DSM criteria for substance intoxication:
- development of substance-specific syndrome due to a recent ingestion of a substance
- clinically significant maladaptive behavioral or psychological changes due to the effect f the substance eon the central nervous system
- not due to general med condition and not better accounted for by another mental disorder
DSM criteria for substance withdrawal:
- development of substance-specific syndrome due to the cessation or reduction in the intake of a substance
- the substance-specific syndrome causes clinically significant distress or impairment
- not due to gen. med. condition and not better accounted for by another mental disorder
__________: ultimate level of CNS irritability.
S/s of delirium tremens:
- "terrified" feeling
- seizures may occur
__________ is a mental d/o characterized by amnesia, clouding of consciousness, confabulation, mamory loss, ataxia, nystagmus, and neuropathy.

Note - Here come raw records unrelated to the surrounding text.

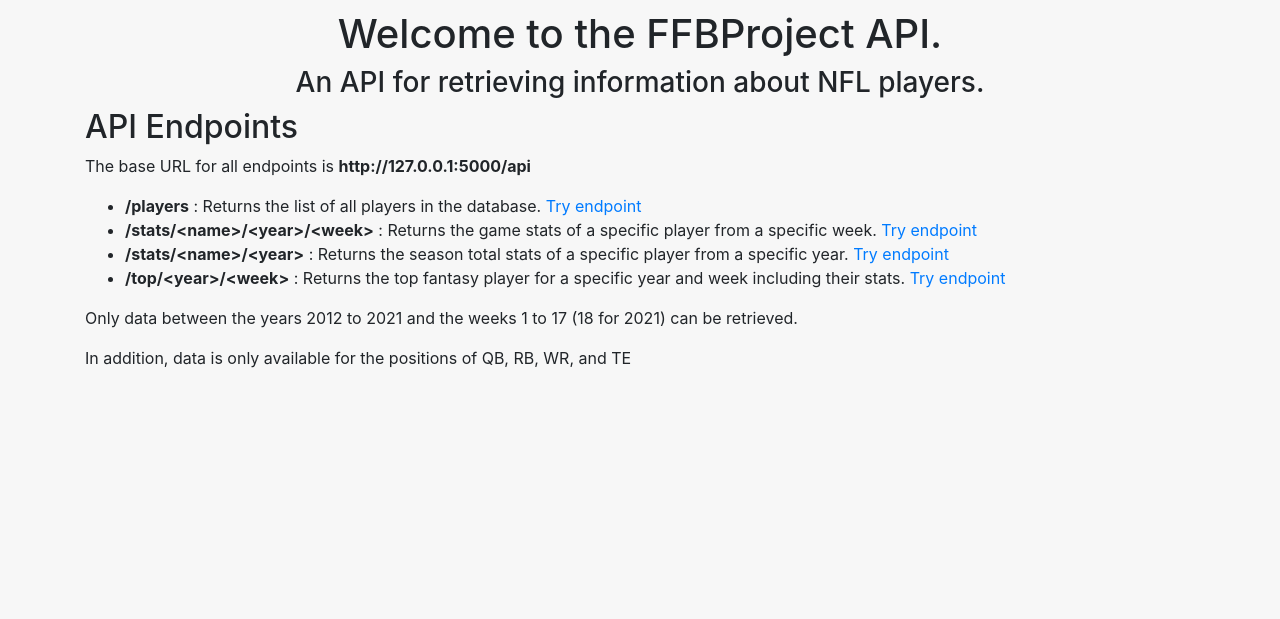
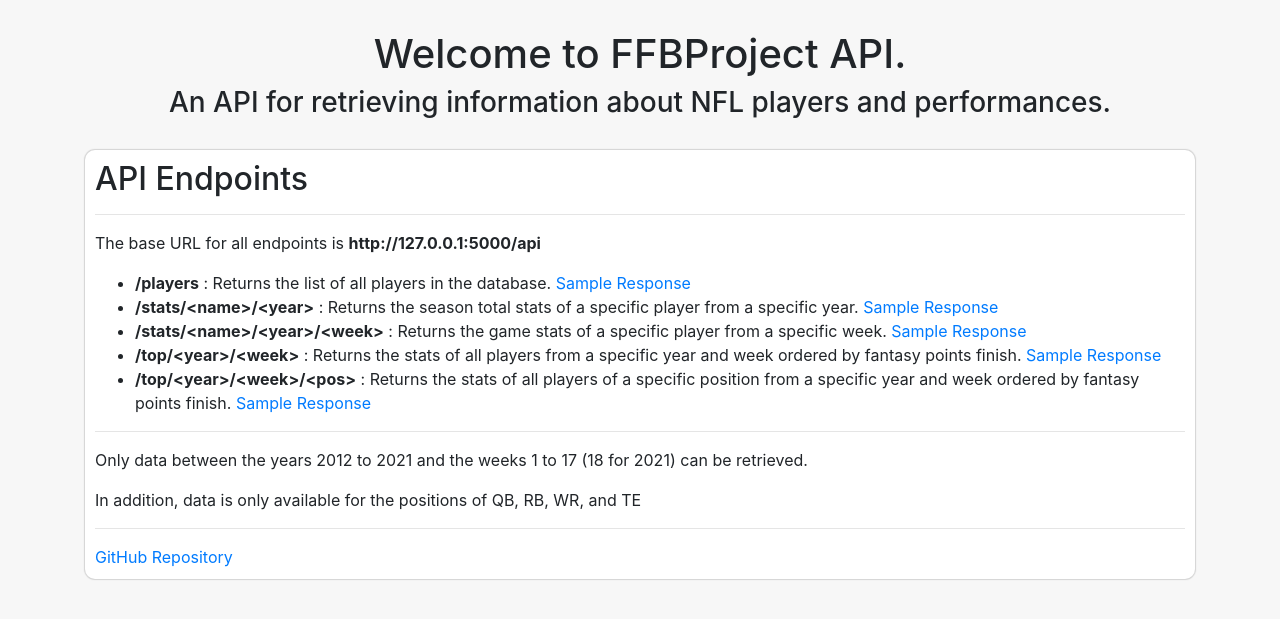
Before and after one commit to n-roth12/Football-REST-API, a Flask app: page / in a window 1280 px wide. Shown: the top 619 px of the page. Run offline with Flask 2, Linux system fonts and the light colour scheme; some libraries are stand-ins or nearby versions.

Commit message:
Updated landing page and modified route.

```diff
--- a/api/routes.py
+++ b/api/routes.py
@@ -110,6 +110,24 @@ def get_top(year, week):
 	else:
 		return jsonify({"Error": "Year or week requested is invalid."}), 404
 
+# Route to return the top fantasy performers of a specific position from a specific week
+@app.route('/api/top/<year>/<week>/<pos>', methods=['GET'])
+def get_pos_top(year, week, pos):
+	top_players = db.session.query(PlayerGameStats, Player, Week, Year,).filter(
+		PlayerGameStats.week_id == Week.id,
+		Week.week_number == week,
+		Week.year_id == Year.id,
+		Year.year_number == year,
+		Year.player_id == Player.id,
+		Player.position == pos.upper()).order_by(PlayerGameStats.fantasy_points.desc()).all()
+	if top_players:
+		result = []
+		for i in range(len(top_players)):
+			result.append(top_player_schema.dump({"rank": i + 1, "name": top_players[i][1].name, "stats": top_players[i][0]}))
+		return jsonify(result), 200
+	else:
+		return jsonify({"Error": "Year or week requested is invalid."}), 404
+
 """
 # Route to return the top fantasy performers from a specific week
 @app.route('/top/<year>', methods=['GET'])
--- a/api/templates/index.html
+++ b/api/templates/index.html
@@ -11,23 +11,32 @@
 
 	<body>
 		<div class="container">
-			<div>
-				<h1 class="text-center">Welcome to the FFBProject API.</h1>
-				<h3 class="text-center">An API for retrieving information about NFL players.</h3>
-			</div>
+			<header>
+				<h1 class="text-center">Welcome to FFBProject API.</h1>
+				<h3 class="text-center">An API for retrieving information about NFL players and performances.</h3>
+			</header>
+			<div class="content">
 				<div>
 					<h2>API Endpoints</h2>
+					<hr>
 					<p>The base URL for all endpoints is <strong>http://127.0.0.1:5000/api</strong></p>
 					<ul>
-					<li><strong>/players</strong> : Returns the list of all players in the database. <a href="/api/players">Try endpoint</a></li>
-					<li><strong>/stats/&ltname&gt/&ltyear&gt/&ltweek&gt</strong> : Returns the game stats of a specific player from a specific week. <a href="/api/stats/Dalvin_Cook/2019/6">Try endpoint</a></li>
-					<li><strong>/stats/&ltname&gt/&ltyear&gt</strong> : Returns the season total stats of a specific player from a specific year. <a href="/api/stats/Calvin_Ridley/2020">Try endpoint</a></li>
-					<li><strong>/top/&ltyear&gt/&ltweek&gt</strong> : Returns the top fantasy player for a specific year and week including their stats. <a href="/api/top/2018/4">Try endpoint</a></li>
+						<li><strong>/players</strong> : Returns the list of all players in the database. <a href="/api/players">Sample Response</a></li>
+						<li><strong>/stats/&ltname&gt/&ltyear&gt</strong> : Returns the season total stats of a specific player from a specific year. <a href="/api/stats/Calvin_Ridley/2020">Sample Response</a></li>
+						<li><strong>/stats/&ltname&gt/&ltyear&gt/&ltweek&gt</strong> : Returns the game stats of a specific player from a specific week. <a href="/api/stats/Dalvin_Cook/2019/6">Sample Response</a></li>
+						<li><strong>/top/&ltyear&gt/&ltweek&gt</strong> : Returns the stats of all players from a specific year and week ordered by fantasy points finish. <a href="/api/top/2018/4">Sample Response</a></li>
+						<li><strong>/top/&ltyear&gt/&ltweek&gt/&ltpos&gt</strong> : Returns the stats of all players of a specific position from a specific year and week ordered by fantasy points finish. <a href="/api/top/2020/8/te">Sample Response</a></li>
 					</ul>
 				</div>
+				<hr>
 				<div>
 					<p>Only data between the years 2012 to 2021 and the weeks 1 to 17 (18 for 2021) can be retrieved.</p>
 					<p>In addition, data is only available for the positions of QB, RB, WR, and TE</p>
+				</div>
+				<hr>
+				<div>
+					<a href="https://github.com/n-roth12/Football-REST-API">GitHub Repository</a>
+				</div>
 			</div>
 		</div>
 
@@ -48,6 +57,16 @@
 	h1 {
 		margin-top: 10px;
 	}
+	header {
+		margin-top: 30px;
+	}
+	.content {
+		margin-top: 30px;
+		background-color: white;
+		box-shadow: 0px 0px 1px 1px lightgrey;
+		border-radius: 10px;
+		padding: 10px;
+	}
 </style>
 
 </html>
```
Lines whose indentation alone changed are shown as unchanged.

Two major causes of wernicke-korsakoff syndrome are:
- neurotoxic effect of alcohol
- inadequate nutrition- decreased thiamine, niacin, and folic acid
__________ is the most common defense mechanism associated with AOD.
How does addiction start?
- social/occasional drinking/enjoys it/feels good
- secretive, tolerance, increased amt
- loss of control, increased amt, w/d s/s, chronic alcoholism
Overdose of alcohol:
- decreased HR, RR, and T
- coma (from resp depression)
- GI bleed- can lead to hemorrhage and death
- hypothermia from vasodilation
Never mix alcohol and __________.
other CNS depressants like Valium/Xanax
What are the 3 S's of detox?
- safety: secure environment/calm
- sedation: slow w/d process/calming effect (e.g. Librium)
- supplement: MVI, esp. thiamin, niacin, folate, vitamin C, Ca, and Magnesium
__________ reduces the craving for alcohol and inhibits glutamate function.
__________ is a narcotic antagonists that is used in opoid OD, esp resp depression.
__________ is a cheap tx for heroin addiction.
__________ is available in a depot injection every month.
__________ is an opoid antagonist available in SL tablet alone or in combo with Narcan (Suboxone).
__________ decreases n/v/d and decreases HTN effects.